━━━━━ Data for analysis ━━━━━

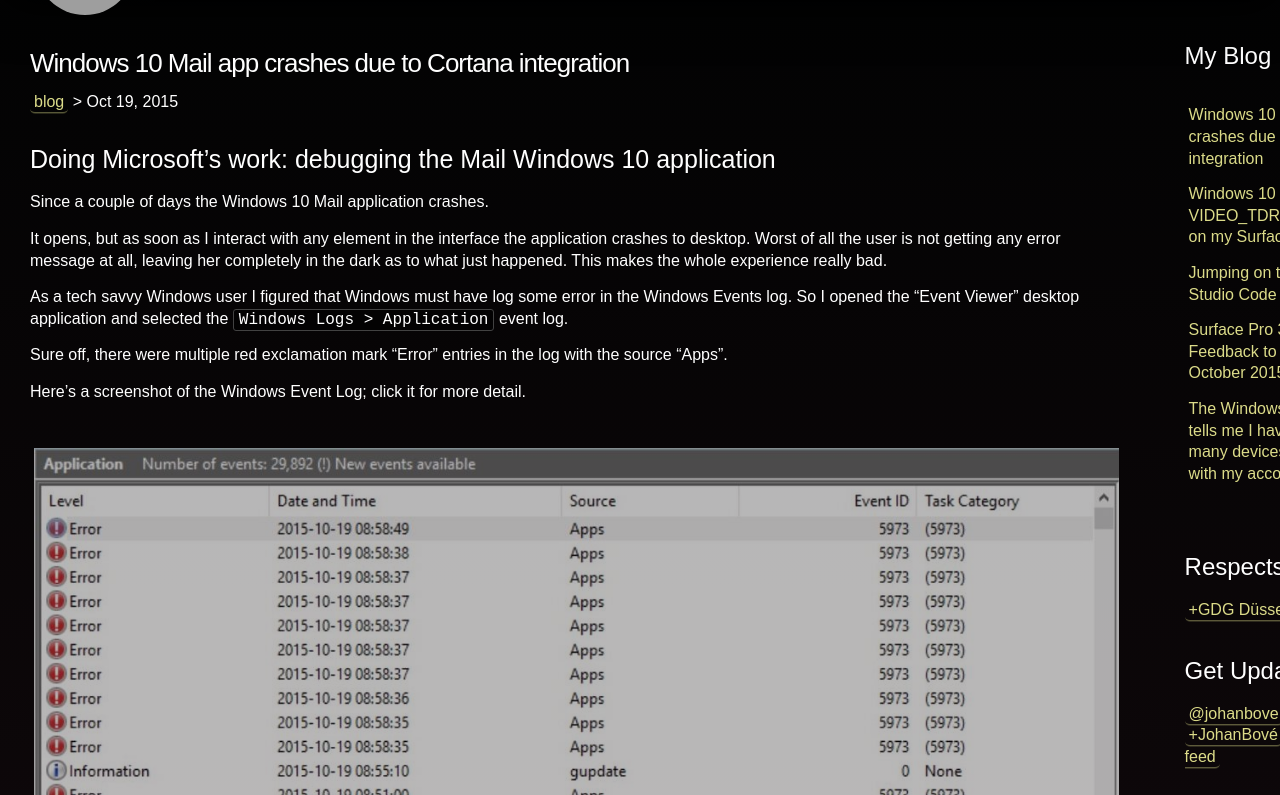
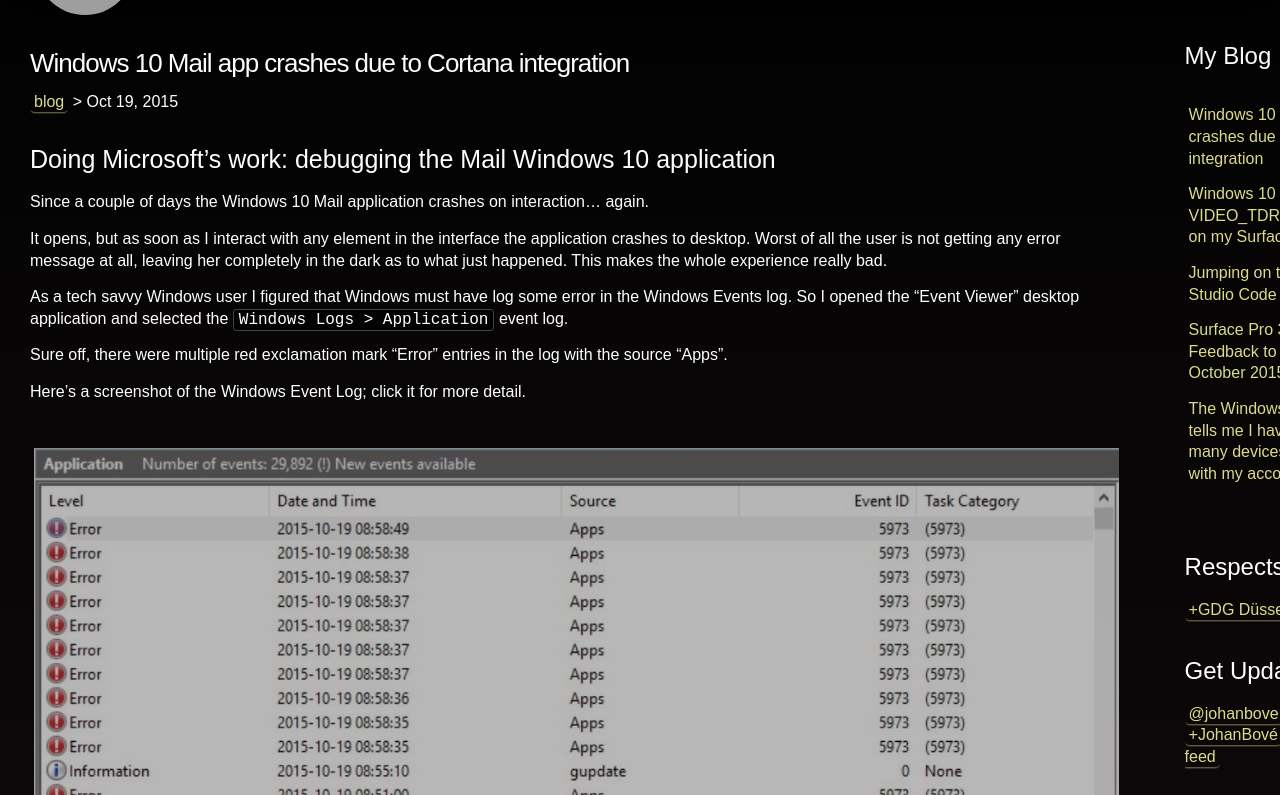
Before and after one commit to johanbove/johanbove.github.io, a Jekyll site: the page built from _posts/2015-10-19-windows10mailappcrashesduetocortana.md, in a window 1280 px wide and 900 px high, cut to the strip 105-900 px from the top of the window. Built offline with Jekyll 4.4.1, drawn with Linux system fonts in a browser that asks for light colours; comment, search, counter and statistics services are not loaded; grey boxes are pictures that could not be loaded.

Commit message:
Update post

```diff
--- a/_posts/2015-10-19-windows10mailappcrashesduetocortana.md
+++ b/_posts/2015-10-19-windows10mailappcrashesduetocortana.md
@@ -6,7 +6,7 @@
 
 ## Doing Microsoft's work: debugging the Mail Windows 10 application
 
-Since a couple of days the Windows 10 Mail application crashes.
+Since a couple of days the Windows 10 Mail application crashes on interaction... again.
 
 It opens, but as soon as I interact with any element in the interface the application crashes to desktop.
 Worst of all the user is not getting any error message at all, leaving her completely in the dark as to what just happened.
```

━━━━━
━━━━━ Data for analysis ━━━━━

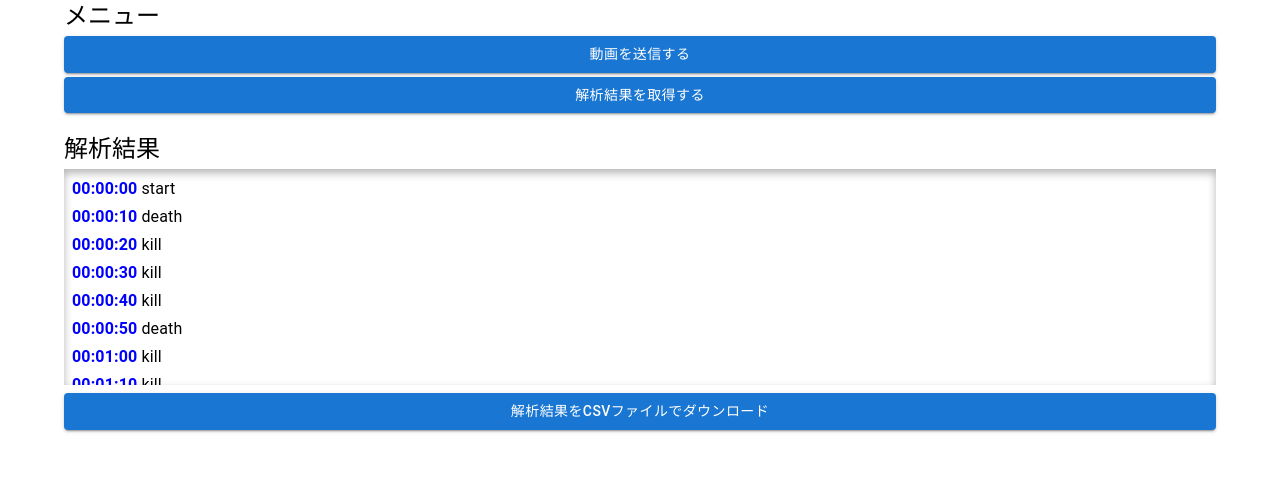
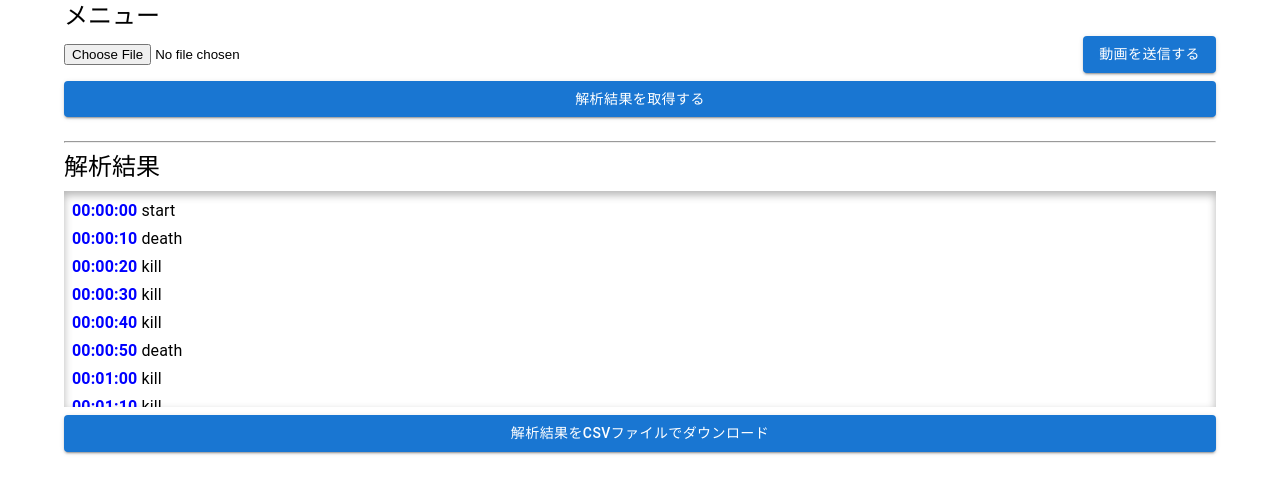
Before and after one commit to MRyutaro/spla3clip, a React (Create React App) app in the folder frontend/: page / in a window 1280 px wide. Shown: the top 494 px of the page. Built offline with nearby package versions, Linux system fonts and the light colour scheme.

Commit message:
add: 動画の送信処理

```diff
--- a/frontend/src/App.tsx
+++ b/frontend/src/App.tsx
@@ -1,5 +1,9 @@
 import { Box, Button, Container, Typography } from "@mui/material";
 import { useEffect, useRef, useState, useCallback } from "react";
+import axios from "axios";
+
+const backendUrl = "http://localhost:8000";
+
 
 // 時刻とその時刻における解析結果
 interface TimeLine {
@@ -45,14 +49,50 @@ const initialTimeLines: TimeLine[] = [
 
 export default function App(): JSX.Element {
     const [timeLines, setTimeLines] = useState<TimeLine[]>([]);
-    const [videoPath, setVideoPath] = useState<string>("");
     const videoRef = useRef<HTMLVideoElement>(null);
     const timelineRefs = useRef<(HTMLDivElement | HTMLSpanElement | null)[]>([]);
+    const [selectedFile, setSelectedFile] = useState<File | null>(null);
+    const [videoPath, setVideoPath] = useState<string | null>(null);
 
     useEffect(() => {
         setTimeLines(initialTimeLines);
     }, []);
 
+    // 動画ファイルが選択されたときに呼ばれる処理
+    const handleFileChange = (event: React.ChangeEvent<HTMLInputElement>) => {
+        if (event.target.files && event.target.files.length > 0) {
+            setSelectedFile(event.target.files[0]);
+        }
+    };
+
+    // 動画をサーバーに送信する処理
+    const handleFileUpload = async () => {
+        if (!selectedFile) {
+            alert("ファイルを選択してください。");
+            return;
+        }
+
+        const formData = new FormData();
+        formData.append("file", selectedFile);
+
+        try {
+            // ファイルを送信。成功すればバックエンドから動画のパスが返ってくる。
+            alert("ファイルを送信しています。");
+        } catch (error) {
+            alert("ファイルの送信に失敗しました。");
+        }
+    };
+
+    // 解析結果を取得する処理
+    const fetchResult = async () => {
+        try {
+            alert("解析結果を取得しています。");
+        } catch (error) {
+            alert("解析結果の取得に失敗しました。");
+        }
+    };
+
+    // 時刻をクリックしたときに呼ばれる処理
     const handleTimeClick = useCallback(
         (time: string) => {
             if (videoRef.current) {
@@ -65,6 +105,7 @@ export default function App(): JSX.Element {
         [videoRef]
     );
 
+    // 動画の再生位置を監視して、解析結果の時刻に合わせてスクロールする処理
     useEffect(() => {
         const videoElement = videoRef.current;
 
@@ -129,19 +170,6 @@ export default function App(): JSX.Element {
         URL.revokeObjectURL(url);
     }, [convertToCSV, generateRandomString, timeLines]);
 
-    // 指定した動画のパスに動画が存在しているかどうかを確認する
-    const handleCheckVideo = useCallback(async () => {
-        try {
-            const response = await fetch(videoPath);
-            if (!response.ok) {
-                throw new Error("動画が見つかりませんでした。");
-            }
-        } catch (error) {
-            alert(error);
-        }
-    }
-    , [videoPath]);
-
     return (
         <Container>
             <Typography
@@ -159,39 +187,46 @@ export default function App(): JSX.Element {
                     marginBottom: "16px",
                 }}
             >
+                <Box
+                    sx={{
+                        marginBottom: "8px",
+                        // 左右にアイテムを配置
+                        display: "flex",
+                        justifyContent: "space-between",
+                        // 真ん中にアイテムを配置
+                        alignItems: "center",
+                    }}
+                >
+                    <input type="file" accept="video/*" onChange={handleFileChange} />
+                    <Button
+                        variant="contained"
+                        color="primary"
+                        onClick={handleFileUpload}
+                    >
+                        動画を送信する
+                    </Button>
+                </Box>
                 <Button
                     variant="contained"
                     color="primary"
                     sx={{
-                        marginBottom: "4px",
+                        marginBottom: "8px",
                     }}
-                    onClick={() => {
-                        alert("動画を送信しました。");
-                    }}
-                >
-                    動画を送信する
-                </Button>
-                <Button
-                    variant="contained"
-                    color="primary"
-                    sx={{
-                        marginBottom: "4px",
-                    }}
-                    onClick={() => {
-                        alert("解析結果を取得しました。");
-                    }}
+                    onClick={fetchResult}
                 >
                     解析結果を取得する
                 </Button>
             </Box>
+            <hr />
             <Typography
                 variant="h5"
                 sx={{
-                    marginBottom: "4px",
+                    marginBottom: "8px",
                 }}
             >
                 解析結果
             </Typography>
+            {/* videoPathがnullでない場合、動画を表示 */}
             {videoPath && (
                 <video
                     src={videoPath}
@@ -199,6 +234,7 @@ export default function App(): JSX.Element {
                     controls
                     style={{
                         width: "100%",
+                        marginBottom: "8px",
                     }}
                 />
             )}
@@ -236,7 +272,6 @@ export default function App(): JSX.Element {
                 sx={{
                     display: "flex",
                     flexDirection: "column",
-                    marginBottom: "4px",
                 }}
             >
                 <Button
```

━━━━━

Task - Go through the data above and return each line containing the string "alert".

Response area -
+            alert("ファイルを選択してください。");
+            alert("ファイルを送信しています。");
+            alert("ファイルの送信に失敗しました。");
+            alert("解析結果を取得しています。");
+            alert("解析結果の取得に失敗しました。");
-            alert(error);
-                        alert("動画を送信しました。");
-                        alert("解析結果を取得しました。");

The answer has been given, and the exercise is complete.